Small design changes, big visual impactApr 5th, 2009 | By joegrimm | Category: HS Resources
By JOE GRIMM
For high school publication design, a little flair can go a long way.
A long way toward what?
A long way toward catching your classmates’ attention and getting them to read the paper. Colleen Dailey, student teacher at Grosse Pointe South High School, has a passion for design, and shared it with students at a Michigan Interscholastic Press Association journalism day.
Although any of her suggestions can be accomplished with a couple key strokes and a click of the mouse, Dailey advises student journalists to take a slower, more integrated approach to design. She stressed consistency, from page to page and issue to issue, and staff consensus.
Any major design changes have to be OK with the whole staff — or at least the ones who care, Dailey said. Vote on them as a staff. Your staff has to like the way the paper looks.
Dailey studied design as an undergraduate at Michigan State University and went on to graduate studies in education at Detroit’s Wayne State University. She stressed that the look must be one that lasts for a while. That will help your readers get comfortable with the paper and its traditions. Standing items such as column sigs, briefs boxes, regular columns and folio lines should be consistent throughout. Consistency gives a professional look and tells readers they’re in a familiar place.
Consistency, though, does not mean boring.
Newspaper design is almost becoming like an MTV commercial, Dailey said, “we’re the TV generation.” She suggests that newspapers load up on good photography, interesting visual elements and the most effective tool of all: white space.
Some of her tips:
Get the big picture
Dailey said that big photos — if they’re good — are coming back. She recommends making them a quarter or even half of a page. Then, design the page around the visual element. Don’t design the page first and then force the art in last.
Watch the crops and avoid the flops
Crop the photo before you decide what size and shape it should be. Where people are concerned, don’t crop off limbs — or show arms without hands and legs without feet. Get the whole head in — even if the hair is big. And please do use lots and lots of pictures of people. People love to see themselves.
Design pages so photos that lead the reader’s eye in one direction or another lead them into related stories or into the page — not away from the article or off the page. But don’t flop pictures to reverse their direction. It never looks right and it isn’t honest.
Bust up long columns of gray. There are many ways to do it:
* Use pull quotes that feature important statements or passages. Make the type significantly larger than the body type. Dailey recommends 16- to 18-point liftouts with 9-point body type. Settle on a consistent quote style — just as you do with body type.
* Fact boxes set into the story pop out interesting information and give the page another hook to snag readers who scan. Pop on a label headline, use a screen, and do it the same way every time.
* Put drop caps, or big initial letters, at the beginning of the story and, in longer stories, every 12 inches or so. They work best when they’re placed in gray areas and at significant points or transitions in the article. How big?
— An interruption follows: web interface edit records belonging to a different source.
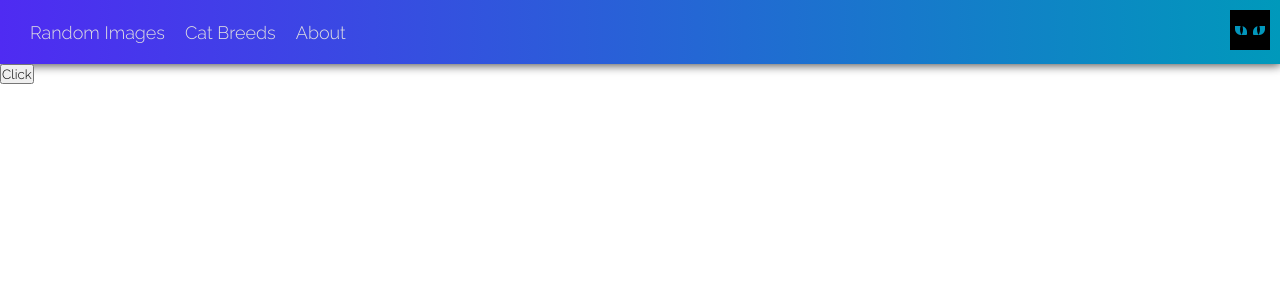
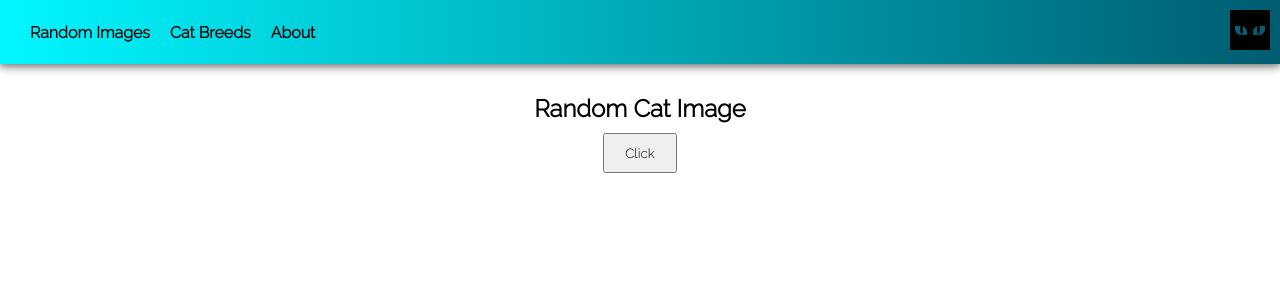
Before and after one commit to aniler0/catapp, a React (Create React App) app: page /random in a window 1280 px wide. Shown: the top 300 px of the page. Built offline with nearby package versions, Linux system fonts and the light colour scheme.

Commit message:
added random cat page

```diff
--- a/src/components/Navbar.jsx
+++ b/src/components/Navbar.jsx
@@ -17,7 +17,6 @@ const Navbar = () => {
           <motion.input
             whileHover={{
               scale: 1.1,
-              textShadow: "0px 0px 5px rgb(255,255,255)",
             }}
             type="button"
             value="Random Images"
@@ -27,7 +26,6 @@ const Navbar = () => {
           <motion.input
             whileHover={{
               scale: 1.1,
-              textShadow: "0px 0px 5px rgb(255,255,255)",
             }}
             type="button"
             value="Cat Breeds"
@@ -37,7 +35,6 @@ const Navbar = () => {
           <motion.input
             whileHover={{
               scale: 1.1,
-              textShadow: "0px 0px 5px rgb(255,255,255)",
             }}
             type="button"
             value="About"
--- a/src/pages/Random.jsx
+++ b/src/pages/Random.jsx
@@ -1,8 +1,16 @@
-import React from "react";
+import React, { useState } from "react";
 import { getRandomCatPhoto } from "../utils/FetchData";
 import { motion } from "framer-motion";
+import "../styles/Random.css";
 
 const Random = () => {
+  const [data, setData] = useState("");
+
+  const [loaded, setLoaded] = useState(true);
+
+  const isLoaded = () => {
+    setLoaded(true);
+  };
   return (
     <motion.div
       initial={{ x: "250vh" }}
@@ -10,7 +18,36 @@ const Random = () => {
       transition={{ type: "spring", delay: 0.1, stiffness: 30 }}
       className="random-cat"
     >
-      <button onClick={getRandomCatPhoto}>Click</button>
+      <div className="cat-image">
+        <h2>Random Cat Image</h2>
+        <motion.button
+          disabled={!loaded}
+          className="cat-button"
+          onClick={() => {
+            setLoaded(false);
+            getRandomCatPhoto(setData, setLoaded);
+          }}
+          whileHover={{ scale: 1.1 }}
+        >
+          Click
+        </motion.button>
+        {data && (
+          <>
+            {loaded === true ? (
+              <img
+                src={data[0].url}
+                alt="broken"
+                onLoad={isLoaded}
+                style={
+                  loaded === false ? { display: "none" } : { display: "block" }
+                }
+              />
+            ) : (
+              <h2>Loading...</h2>
+            )}
+          </>
+        )}
+      </div>
     </motion.div>
   );
 };
--- a/src/styles/Navbar.css
+++ b/src/styles/Navbar.css
@@ -3,11 +3,7 @@
   justify-content: space-between;
   padding: 5px;
   align-items: center;
-  background: linear-gradient(
-    90deg,
-    rgb(79, 43, 242) 0%,
-    rgb(0, 153, 187) 100%
-  );
+  background: linear-gradient(90deg, rgb(0, 247, 255) 0%, rgb(0, 92, 112) 100%);
   -webkit-box-shadow: 0px 3px 11px 0px rgba(0, 0, 0, 0.75);
   -moz-box-shadow: 0px 3px 11px 0px rgba(0, 0, 0, 0.75);
   box-shadow: 0px 0px 10px 1px rgba(0, 0, 0, 0.75);
@@ -20,20 +16,13 @@
   display: flex;
   align-items: center;
 }
-.hamburger-menu {
-  padding: 8px;
-  border-radius: 999px;
-  align-items: center;
-  transition: all;
-  margin-left: 20px;
-}
 
 .navbar input {
   margin-left: 10px;
   padding: 5px;
-  color: rgb(225, 225, 225);
-  font-weight: normal;
-  font-size: large;
+  color: rgb(0, 0, 0);
+  font-weight: bold;
+  font-size: medium;
   background-color: transparent;
   cursor: pointer;
   border: none;
@@ -43,7 +32,7 @@
 
 @media screen and (max-width: 750px) {
   .navbar {
-    width: 100%;
+    width: 110%;
   }
   .hamburger-menu {
     margin-left: 10px;
--- /dev/null
+++ b/src/styles/Random.css
@@ -0,0 +1,29 @@
+.random-cat {
+  display: flex;
+  align-items: center;
+  justify-content: center;
+}
+
+.cat-image {
+  display: flex;
+  flex-direction: column;
+  justify-content: center;
+  align-items: center;
+  margin-top: 30px;
+}
+.cat-button {
+  align-items: center;
+  margin-top: 10px;
+  padding: 10px 20px 10px 20px;
+}
+
+.cat-image img {
+  margin-top: 30px;
+  border-radius: 20px;
+  height: 300px;
+}
+@media screen and (max-width: 750px) {
+  .cat-image img {
+    height: 180px;
+  }
+}
--- a/src/utils/FetchData.js
+++ b/src/utils/FetchData.js
@@ -1,8 +1,17 @@
 import axios from 'axios'
 
-export const getRandomCatPhoto = async () => {
+export const getRandomCatPhoto = async (setData, setLoaded) => {
     await axios.get('https://api.thecatapi.com/v1/images/search')
-        .then((res) => { console.log(res.data) })
-        .catch((error) => (console.log(error)))
+        .then(res => {
+            const data = res.data
+
+            setData(data);
+            setLoaded(true);
+
+
+        })
+        .catch(err => {
+            console.log(err)
+        })
 
 }
```
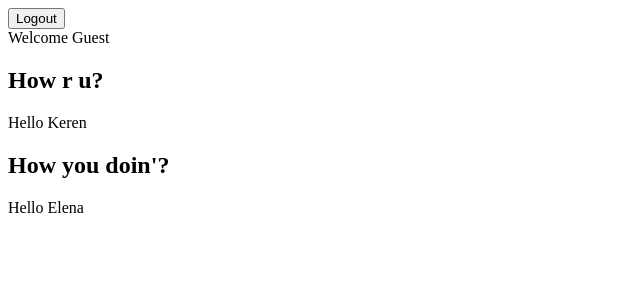
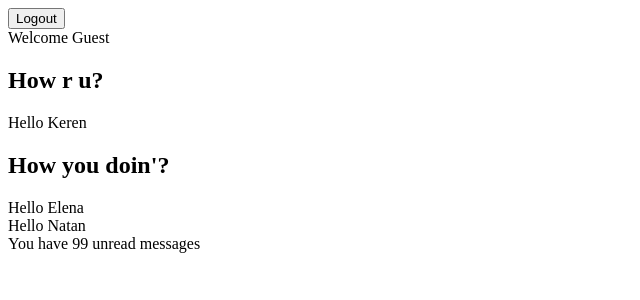
Before and after one commit to KerenMay/React-lesson, a React (Create React App) app in the folder react-apps/: page / in a window 1280 px wide. Shown: the top 300 px of the page, without its empty margins (0-640 px from the left). Built offline with nearby package versions, Linux system fonts and the light colour scheme.

Commit message:
logical conditional render

```diff
--- a/react-apps/src/applications/004_conditionalRender/App.jsx
+++ b/react-apps/src/applications/004_conditionalRender/App.jsx
@@ -1,3 +1,14 @@
+function MailboxGreeting({ user, unreadMessages }) {
+  return (
+    <div>
+      <div>Hello {user}</div>
+      {unreadMessages > 0 && (
+        <div>You have {unreadMessages} unread messages</div>
+      )}
+    </div>
+  );
+}
+
 function UserMessageWithIf({ user }) {
   if (user) {
     return (
@@ -45,6 +56,7 @@ function App() {
       <UserMessage user={null} />
       <UserMessage user={"Keren"} />
       <UserMessageWithIf user={"Elena"} />
+      <MailboxGreeting user="Natan" unreadMessages={99} />
     </div>
   );
 }
```
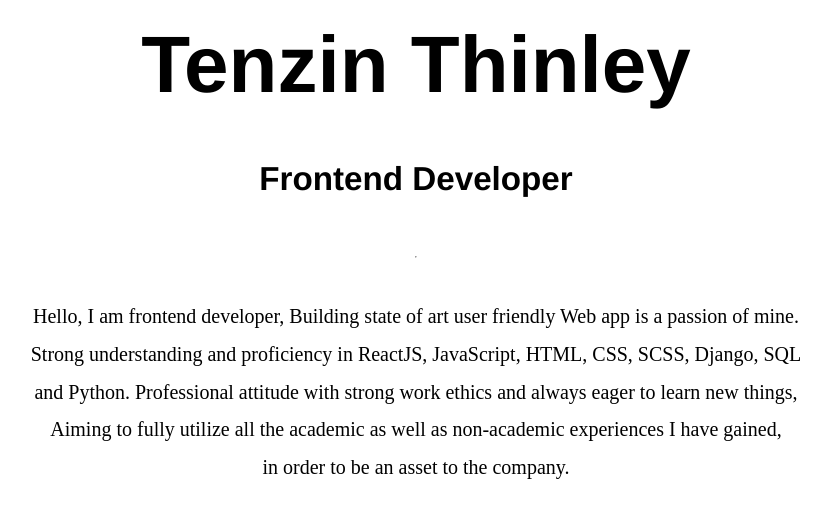
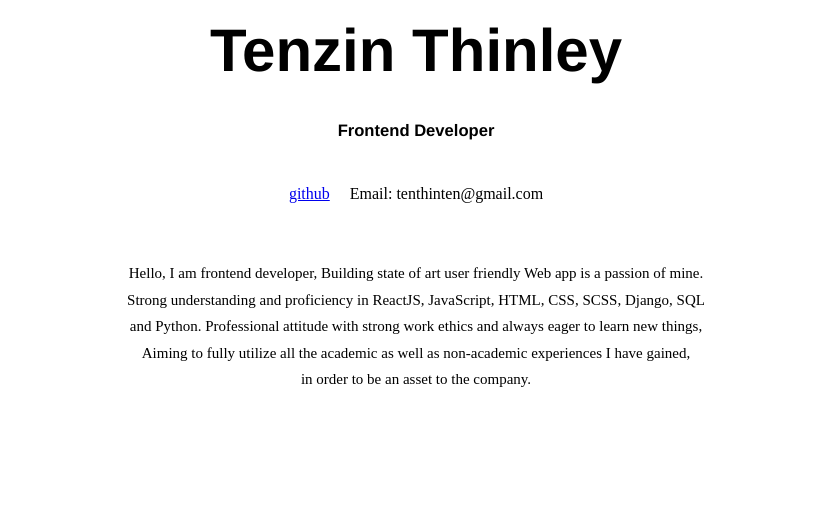
Before and after one commit to tenthin/my-portfolio, a React (Create React App) app: page /project in a window 1280 px wide. Shown: the top 518 px of the page, without its empty margins (224-1055 px from the left). Built offline with nearby package versions, Linux system fonts and the light colour scheme.

Commit message:
add github linke and email

```diff
--- a/src/components/AboutMe.js
+++ b/src/components/AboutMe.js
@@ -3,6 +3,7 @@ import React from 'react';
 export default function AboutMe() {
     return (
         <div className='aboutme'>
+            <br />
            <p>Hello, I am frontend developer, Building state of art user friendly Web app is a passion of mine. <br/>
                 Strong understanding and proficiency in ReactJS, JavaScript, HTML, CSS, SCSS, Django, SQL <br/>
                 and Python. Professional attitude with strong work ethics and always eager to learn new things, <br/>
--- a/src/components/MyName.js
+++ b/src/components/MyName.js
@@ -3,9 +3,18 @@ import React from 'react';
 export default function MyName() {
     return (
         <div className='myname'>
+            <div className='name'>
             <h1>Tenzin Thinley</h1>
+            </div>
+            <div className='jobtitle'>
             <h5>Frontend Developer</h5>
-            <hr />
+            </div>
+
+            <div className='github'>
+                <p><a href="https://github.com/tenthin">github</a>&nbsp;&nbsp;&nbsp;&nbsp;&nbsp;Email: tenthinten@gmail.com</p>
+            </div>
+
+
         </div>
     )
 }
--- a/src/index.css
+++ b/src/index.css
@@ -1,16 +1,32 @@
-.myname{
+.name{
 
   display: flex;
   flex-direction: column;
-  font-size: 40px;
+  font-size: 30px;
   align-items: center;
   font-family: 'Franklin Gothic Medium', 'Arial Narrow', Arial, sans-serif;
   line-height: 5px;
 }
 
+.jobtitle{
+  display: flex;
+  flex-direction: column;
+  font-size: 20px;
+  align-items: center;
+  font-family: 'Franklin Gothic Medium', 'Arial Narrow', Arial, sans-serif;
+
+}
+.github{
+  display: flex;
+  flex-direction: column;
+  align-items: center;
+}
+
+
+
 .aboutme{
-  font-size: 20px;
+  font-size: 15px;
   font-family:'Times New Roman', Times, serif;
-  line-height: 1cm;
+  line-height: 0.7cm;
   text-align: center;
 }
```
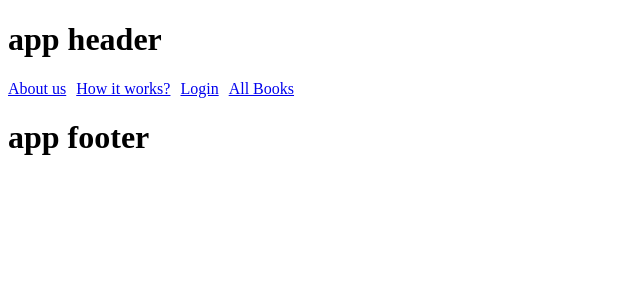
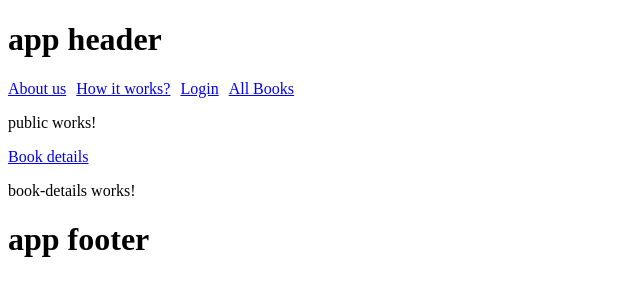
Before and after one commit to sagadavid/angular-bookStore-nitish, an Angular app in the folder bookStoreApp/: page /public/book-details/13/author/2 in a window 1280 px wide. Before the commit this address led to /. Shown: the top 300 px of the page, without its empty margins (0-640 px from the left). Built offline with nearby package versions, Linux system fonts and the light colour scheme.

Commit message:
routerLink4 id property3 dynamic data

```diff
--- a/bookStoreApp/src/app/public/public-routing.module.ts
+++ b/bookStoreApp/src/app/public/public-routing.module.ts
@@ -13,7 +13,7 @@ const routes: Routes = [
     children: [
       { path: 'all-books', component: AllBooksComponent },
       {
-        path: 'book-details/:id',
+        path: 'book-details/:id/author/:authorId',
         component: BookDetailsComponent,
       },
       { path: 'home', component: HomeComponent },
--- a/bookStoreApp/src/app/public/public.component.html
+++ b/bookStoreApp/src/app/public/public.component.html
@@ -1,3 +1,3 @@
 <p>public works!</p>
-<a [routerLink]="['/public/book-details', bookId]">Book details</a>
+<a [routerLink]="['/public/book-details', bookId, 'author', authorId]">Book details</a>
 <router-outlet></router-outlet>
--- a/bookStoreApp/src/app/public/public.component.ts
+++ b/bookStoreApp/src/app/public/public.component.ts
@@ -7,4 +7,5 @@ import { Component } from '@angular/core';
 })
 export class PublicComponent {
   bookId: number = 13;
+  authorId: number = 2;
 }
```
Big. Try 48 point.
Less is more
White space can be your most powerful design element. The eye is drawn to it, and then to the elements around it. White space should be adjacent to the outside edges of the page, not trapped in the middle and surrounded by photos and type.
Shades of gray
No color available? No problem. You have black, white and 10-15 distinctive shades of gray. Learn what they are, write down the specs, and be — now you’re getting it — consistent about how you use gray.
Give the paper a striking new look, but keep tradition alive, with small changes to the nameplate on Page One. Change it from four columns to three. Run the nameplate down the left side of the page. Drop it a third of the way down and run a story across the top. Move some of its elements around. (Please, don’t do all of that, or something different each issue.)
To set off editorials or other opinion pieces run it ragged right and non-justified. Don’t change the font or type size. The distinction will be subtle, smooth and clear.
Where are we?
Get your folios under control. Quill and Scroll contest judges pay attention to them, says Dailey, but a lot of students don’t. Make them all the same. Include the page number, publication’s name, date and, if you can, day. Put them in the outside corners, also called turn corners, or thumb corners.
And thumbs up to sophisticated, consistent newspaper design.